Updated: 01 July 2019
What's Important To Us
For many children and young people in New Zealand, violence in their families is a common part of their childhood experience. No matter the level or frequency of events, living around violence is likely to have an effect on a child’s psychological and physical wellbeing. Exposure to violence also poses significant threats to a child’s development, the consequences of which can be long lasting. Within the complex dynamic of intra-familial conflict, children and young people need us to pay attention to them. We need to ensure the right supports are in place and that these focus on their strengths, the protective factors around children, increasing safety and enhancing wellbeing.
This following information relates to personal protection orders that can be made under a range of statutes.
Restraining Order - Oranga Tamariki Act 1989
Where the Family Court makes a declaration that a child or young person is in need of care or protection, it may make a restraining order, under section 87 of the Oranga Tamariki Act 1989.
A restraining order is made against a named person. It works to prevent that person from:
- residing with the child or young person
- using or threatening violence, or causing or threatening to cause physical harm to the child or young person
- molesting the child or young person, or any person they reside with, by watching or besetting their place of residence, work, or education, or by following or waylaying them in any public place or by contacting them in any way.
Points to note about a restraining order:
- an interim restraining order can also be made at the start of Court proceedings.

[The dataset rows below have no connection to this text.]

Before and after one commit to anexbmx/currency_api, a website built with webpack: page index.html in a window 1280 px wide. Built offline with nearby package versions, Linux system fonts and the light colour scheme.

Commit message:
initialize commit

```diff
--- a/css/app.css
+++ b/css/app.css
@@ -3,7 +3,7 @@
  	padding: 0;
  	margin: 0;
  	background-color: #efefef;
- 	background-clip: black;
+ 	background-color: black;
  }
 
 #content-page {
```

- the Court will sometimes amend/customise the wording of the restraining order
- a restraining order can remain in place while the young persons is 17, 18, 19 years
- a restraining order can remain in place even though the other orders have expired or been discharged.

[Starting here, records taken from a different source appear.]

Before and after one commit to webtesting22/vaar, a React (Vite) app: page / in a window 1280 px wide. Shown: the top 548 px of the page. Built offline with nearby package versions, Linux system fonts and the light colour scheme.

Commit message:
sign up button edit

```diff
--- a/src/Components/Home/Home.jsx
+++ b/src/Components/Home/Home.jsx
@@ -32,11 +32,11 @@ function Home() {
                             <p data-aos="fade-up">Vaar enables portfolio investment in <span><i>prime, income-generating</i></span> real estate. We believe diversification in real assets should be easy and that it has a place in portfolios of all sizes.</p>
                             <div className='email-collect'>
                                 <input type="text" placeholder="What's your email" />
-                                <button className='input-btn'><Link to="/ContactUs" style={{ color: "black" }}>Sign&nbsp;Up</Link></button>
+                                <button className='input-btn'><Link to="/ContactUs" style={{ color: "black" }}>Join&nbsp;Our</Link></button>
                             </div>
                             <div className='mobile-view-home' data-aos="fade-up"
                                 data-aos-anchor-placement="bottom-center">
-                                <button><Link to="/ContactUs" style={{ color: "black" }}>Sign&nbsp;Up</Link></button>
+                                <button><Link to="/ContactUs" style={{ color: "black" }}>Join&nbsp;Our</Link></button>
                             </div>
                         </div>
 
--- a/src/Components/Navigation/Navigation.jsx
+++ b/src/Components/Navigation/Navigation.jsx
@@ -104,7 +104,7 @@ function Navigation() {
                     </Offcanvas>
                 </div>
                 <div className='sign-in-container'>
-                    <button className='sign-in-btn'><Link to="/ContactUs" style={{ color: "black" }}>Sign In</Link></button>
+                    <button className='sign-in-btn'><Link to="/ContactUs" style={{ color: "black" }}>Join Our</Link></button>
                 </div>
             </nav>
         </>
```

Non-molestation Order - Domestic Protection Act 1982
A non-molestation order prevents a separated partner from stalking and from entering the applicant’s property. However it ceases to apply if the couple began living together again.
Non-Molestation Orders were replaced by Protection Orders with the Domestic Violence Act in 1995. Orders made prior to 1995 may still be in place.

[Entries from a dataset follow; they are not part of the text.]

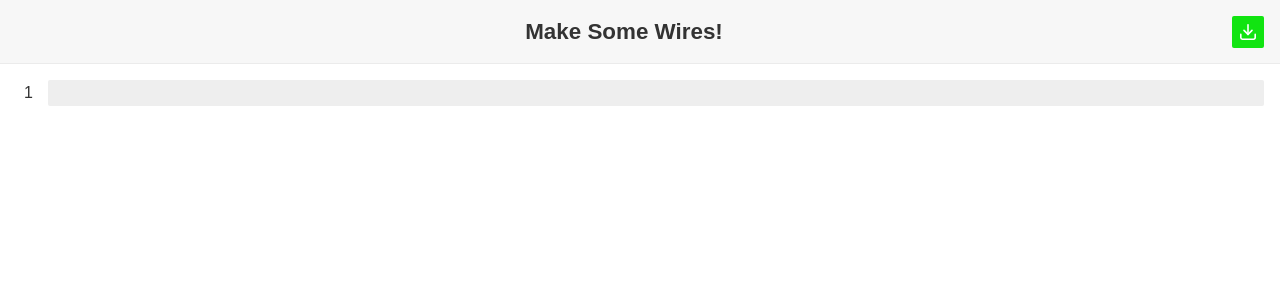
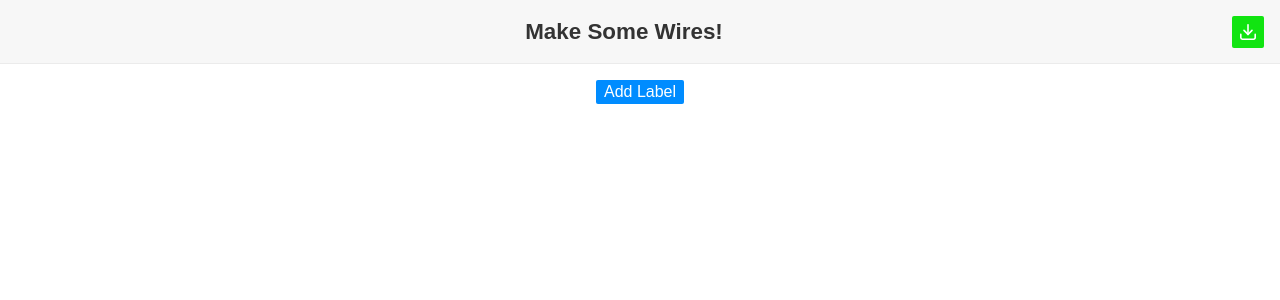
Before and after one commit to Android789515/labels, a React (Vite) app: page / in a window 1280 px wide. Shown: the top 300 px of the page. Built offline with nearby package versions, Linux system fonts and the light colour scheme.

Commit message:
refactor: unused layout class
Signed-off-by: Android789515 <derflug@mailfence.com>

```diff
--- a/src/features/workspace/Workspace.module.css
+++ b/src/features/workspace/Workspace.module.css
@@ -1,9 +1,7 @@
-.workspaceBasic {
+.workspace {
    display: grid;
    grid-template-rows: auto 1fr;
    row-gap: 1em;
 
    padding: 1em;
 }
-
-.workspaceAdvanced {}
--- a/src/features/workspace/Workspace.tsx
+++ b/src/features/workspace/Workspace.tsx
@@ -1,4 +1,4 @@
-import { type Label, type SetLabels } from 'types';
+import { type WorkspaceMode, type Label, type SetLabels } from 'types';
 
 import styles from './Workspace.module.css';
 
@@ -6,7 +6,7 @@ import { LabelList } from 'features/label-list';
 import { Editor } from 'features/editor';
 
 interface Props {
-   mode: 'basic' | 'advanced';
+   mode: WorkspaceMode;
    labels: Label[];
    setLabels: SetLabels;
 }
@@ -14,14 +14,9 @@ interface Props {
 export const Workspace = ({ mode, labels, setLabels }: Props) => {
    return (
       <div
-         className={`
-            ${ mode === 'basic'
-               ? styles.workspaceBasic
-               : styles.workspaceAdvanced
-            }
-         `}
+         className={styles.workspace}
       >
-         { mode === 'advanced'
+         { mode === 'basic'
             ? <LabelList
                labels={labels}
                setLabels={setLabels}
```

Restraining Order - Harassment Act
These are civil orders made under section 9 of Harassment Act.
Harassment Act Restraining Orders:
- are only for situations where the Domestic Violence Act does not apply. If there is a domestic relationship, a Harassment Act restraining order will not be made
- can be applied for if you are being harassed by someone and fear for your safety
- are granted by the District Court
- prevent the specified person contacting you
- can be used to protect children
- remain in force for not more than one year.
More information can be found at the Community Law website.
Non-contact Order - Victims' Orders Against Violent Offenders Act, 2014
A non-contact order protects victims of serious violent offences. They are an acknowledgement of the negative effects of offending on victims.
- a person can apply for a non-contact order if they were a victim of a violent offence where the offender was sent to prison for more than 2 years.
- prohibits an offender from contacting their victim in any way
- the judge can impose special conditions, depending on each case. Orders may stop an offender from living or working in particular areas, or visiting those areas
- victims can apply to the court for a non-contact order at any time after the offender has been sentenced.
More information can be found at the Ministry of Justice website.